→ **WHAT THE EXERCISE ASKS**: Without the images, output each record below as it stands.
(LISTED ENTRIES Opens)
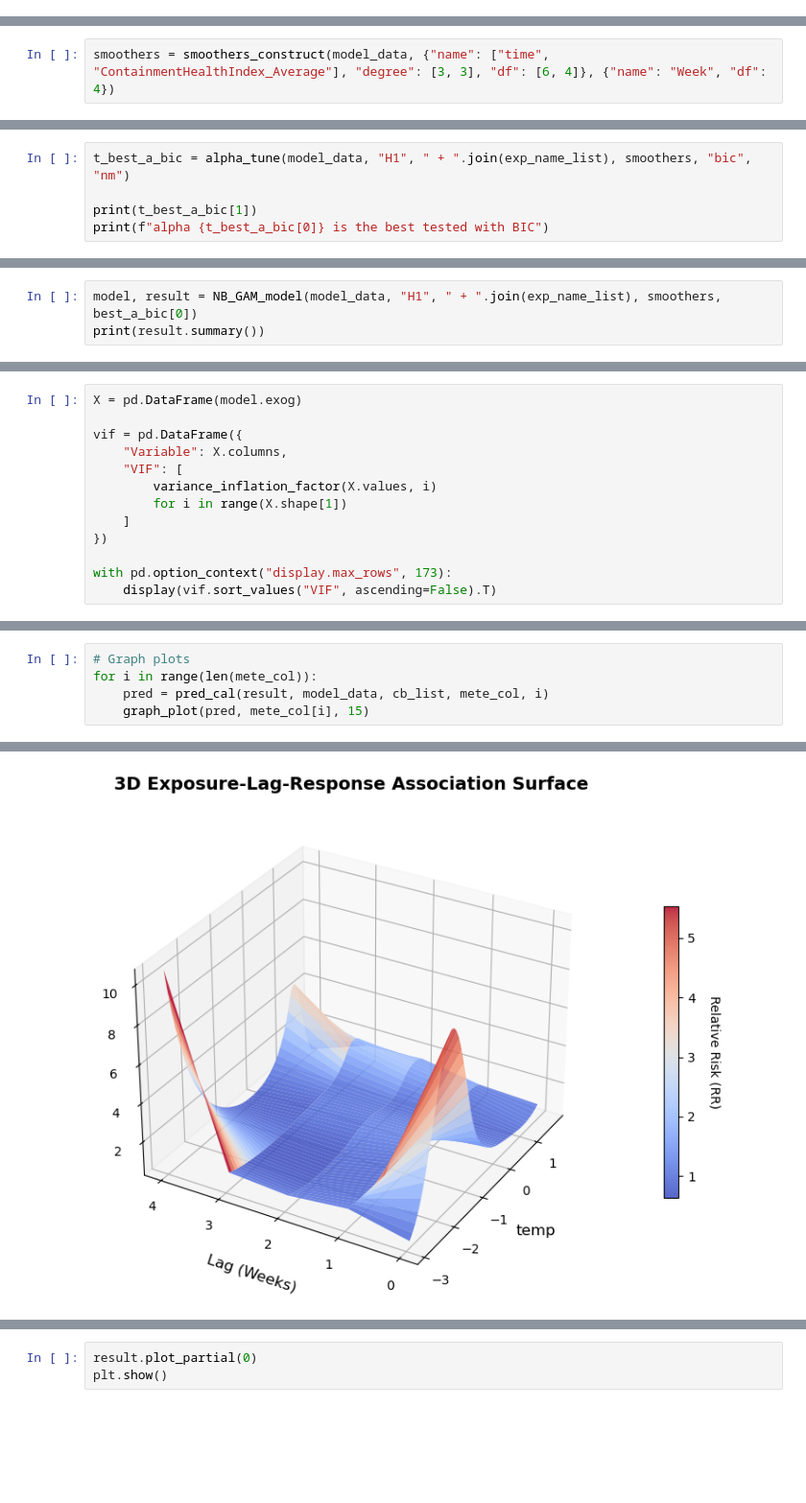
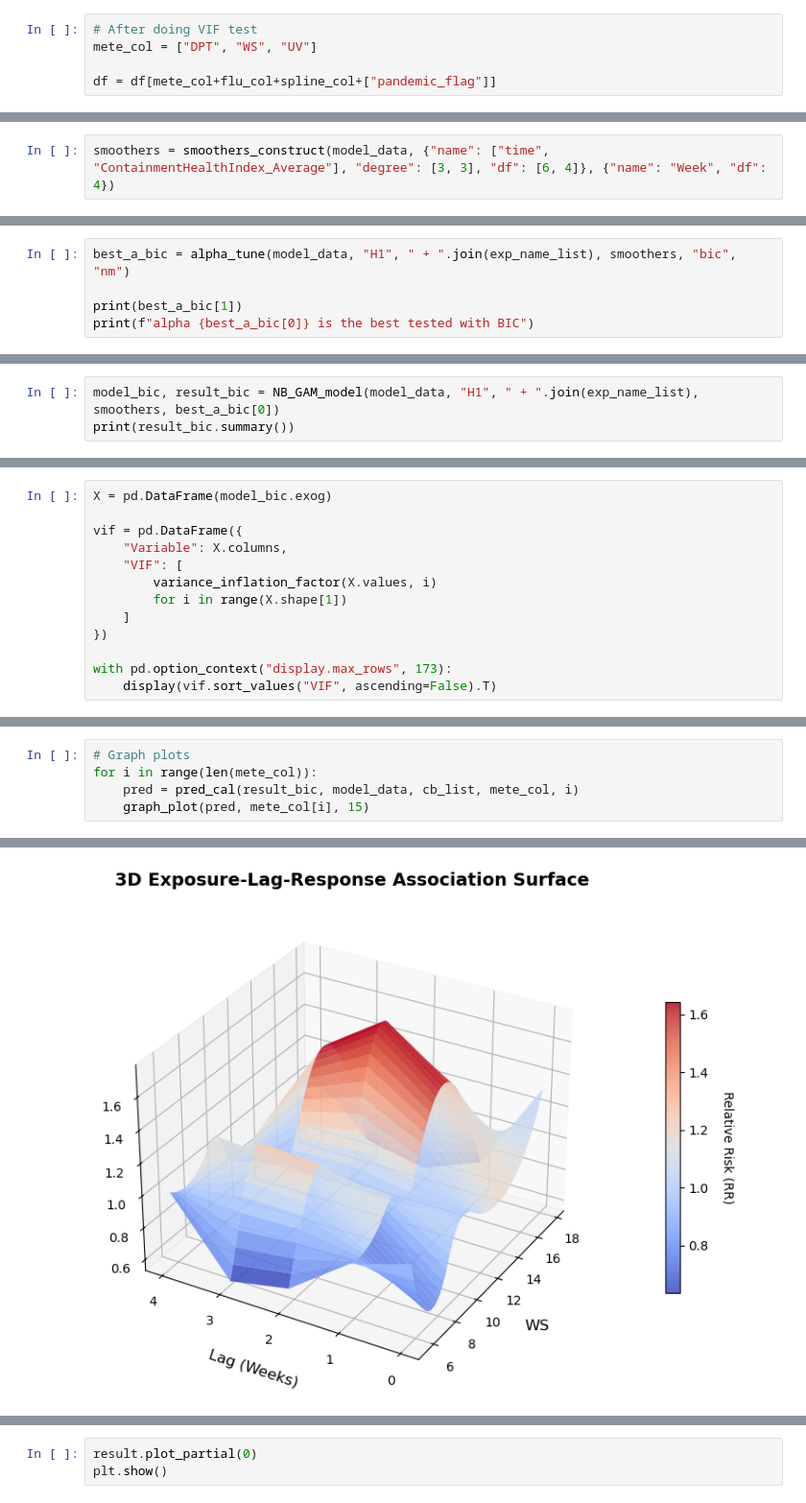
Before and after one commit to yansk1101/4096_dsproject, a Jupyter notebook: dlnm.ipynb, the cells around one changed output, grey strips where cells are left out. Shown at 96% size. Saved outputs shown, nothing was run; the diff lists cells and outputs as text; blank space fills up the shorter version.

```diff
--- a/dlnm.ipynb
+++ b/dlnm.ipynb
@@ -214,6 +214,11 @@ df["time"] = np.arange(1, len(df)+1)
 mete_col = ["temprange", "temp", "RH", "SR", "AP", "DPT", "WS", "UV"]
 flu_col = ["H1", "H3", "B", "AandB"]
 spline_col = ["ContainmentHealthIndex_Average", "Week", "time"]
+# %%
+# After doing VIF test
+mete_col = ["DPT", "WS", "UV"]
+
+df = df[mete_col+flu_col+spline_col+["pandemic_flag"]]
 # %%
 # overview for df
 display(df.head())
@@ -318,8 +317,8 @@ print(f"alpha {best_a_bic[0]} is the best tested with BIC")
                                                     1.099e+04,  1.099e+04]))
 alpha [3.44795142e-01 7.11273262e+01 6.49447656e+03] is the best tested with BIC
 # %%
-t_best_a_bic = alpha_tune(model_data, "H1", " + ".join(exp_name_list), smoothers, "bic", "nm")
+best_a_bic = alpha_tune(model_data, "H1", " + ".join(exp_name_list), smoothers, "bic", "nm")
 
-print(t_best_a_bic[1])
-print(f"alpha {t_best_a_bic[0]} is the best tested with BIC")
+print(best_a_bic[1])
+print(f"alpha {best_a_bic[0]} is the best tested with BIC")
 # %% [output]
@@ -355,6 +362,6 @@ alpha [3.45593997e-05 3.62012055e+02 9.76047885e-04] is the best tested with GCV
 # %%
-model, result = NB_GAM_model(model_data, "H1", " + ".join(exp_name_list), smoothers, best_a_bic[0])
-print(result.summary())
+model_bic, result_bic = NB_GAM_model(model_data, "H1", " + ".join(exp_name_list), smoothers, best_a_bic[0])
+print(result_bic.summary())
 # %% [output]
                  Generalized Linear Model Regression Results
 ==============================================================================
@@ -424,5 +434,5 @@ Matrix rank: 173
 # %%
-X = pd.DataFrame(model.exog)
+X = pd.DataFrame(model_bic.exog)
 
 vif = pd.DataFrame({
     "Variable": X.columns,
@@ -599,6 +601,6 @@ model, result = NB_GAM_model(model_data, "H1", " + ".join(exp_name_list), smooth
 # %%
 # Graph plots
 for i in range(len(mete_col)):
-    pred = pred_cal(result, model_data, cb_list, mete_col, i)
+    pred = pred_cal(result_bic, model_data, cb_list, mete_col, i)
     graph_plot(pred, mete_col[i], 15)
 # %% [output]
@@ -610 +612 @@ temp RR range: 1.001 to 18.164
-[figure, old version]
+[figure, new version]
```
Also changed, not shown: parts of 22 cells of this notebook, 1 other file.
(LISTED ENTRIES Closes)
→ **REPLY**:
Before and after one commit to yansk1101/4096_dsproject, a Jupyter notebook: dlnm.ipynb, the cells around one changed output, grey strips where cells are left out. Shown at 96% size. Saved outputs shown, nothing was run; the diff lists cells and outputs as text; blank space fills up the shorter version.

```diff
--- a/dlnm.ipynb
+++ b/dlnm.ipynb
@@ -214,6 +214,11 @@ df["time"] = np.arange(1, len(df)+1)
 mete_col = ["temprange", "temp", "RH", "SR", "AP", "DPT", "WS", "UV"]
 flu_col = ["H1", "H3", "B", "AandB"]
 spline_col = ["ContainmentHealthIndex_Average", "Week", "time"]
+# %%
+# After doing VIF test
+mete_col = ["DPT", "WS", "UV"]
+
+df = df[mete_col+flu_col+spline_col+["pandemic_flag"]]
 # %%
 # overview for df
 display(df.head())
@@ -318,8 +317,8 @@ print(f"alpha {best_a_bic[0]} is the best tested with BIC")
                                                     1.099e+04,  1.099e+04]))
 alpha [3.44795142e-01 7.11273262e+01 6.49447656e+03] is the best tested with BIC
 # %%
-t_best_a_bic = alpha_tune(model_data, "H1", " + ".join(exp_name_list), smoothers, "bic", "nm")
+best_a_bic = alpha_tune(model_data, "H1", " + ".join(exp_name_list), smoothers, "bic", "nm")
 
-print(t_best_a_bic[1])
-print(f"alpha {t_best_a_bic[0]} is the best tested with BIC")
+print(best_a_bic[1])
+print(f"alpha {best_a_bic[0]} is the best tested with BIC")
 # %% [output]
@@ -355,6 +362,6 @@ alpha [3.45593997e-05 3.62012055e+02 9.76047885e-04] is the best tested with GCV
 # %%
-model, result = NB_GAM_model(model_data, "H1", " + ".join(exp_name_list), smoothers, best_a_bic[0])
-print(result.summary())
+model_bic, result_bic = NB_GAM_model(model_data, "H1", " + ".join(exp_name_list), smoothers, best_a_bic[0])
+print(result_bic.summary())
 # %% [output]
                  Generalized Linear Model Regression Results
 ==============================================================================
@@ -424,5 +434,5 @@ Matrix rank: 173
 # %%
-X = pd.DataFrame(model.exog)
+X = pd.DataFrame(model_bic.exog)
 
 vif = pd.DataFrame({
     "Variable": X.columns,
@@ -599,6 +601,6 @@ model, result = NB_GAM_model(model_data, "H1", " + ".join(exp_name_list), smooth
 # %%
 # Graph plots
 for i in range(len(mete_col)):
-    pred = pred_cal(result, model_data, cb_list, mete_col, i)
+    pred = pred_cal(result_bic, model_data, cb_list, mete_col, i)
     graph_plot(pred, mete_col[i], 15)
 # %% [output]
@@ -610 +612 @@ temp RR range: 1.001 to 18.164
-[figure, old version]
+[figure, new version]
```
Also changed, not shown: parts of 22 cells of this notebook, 1 other file.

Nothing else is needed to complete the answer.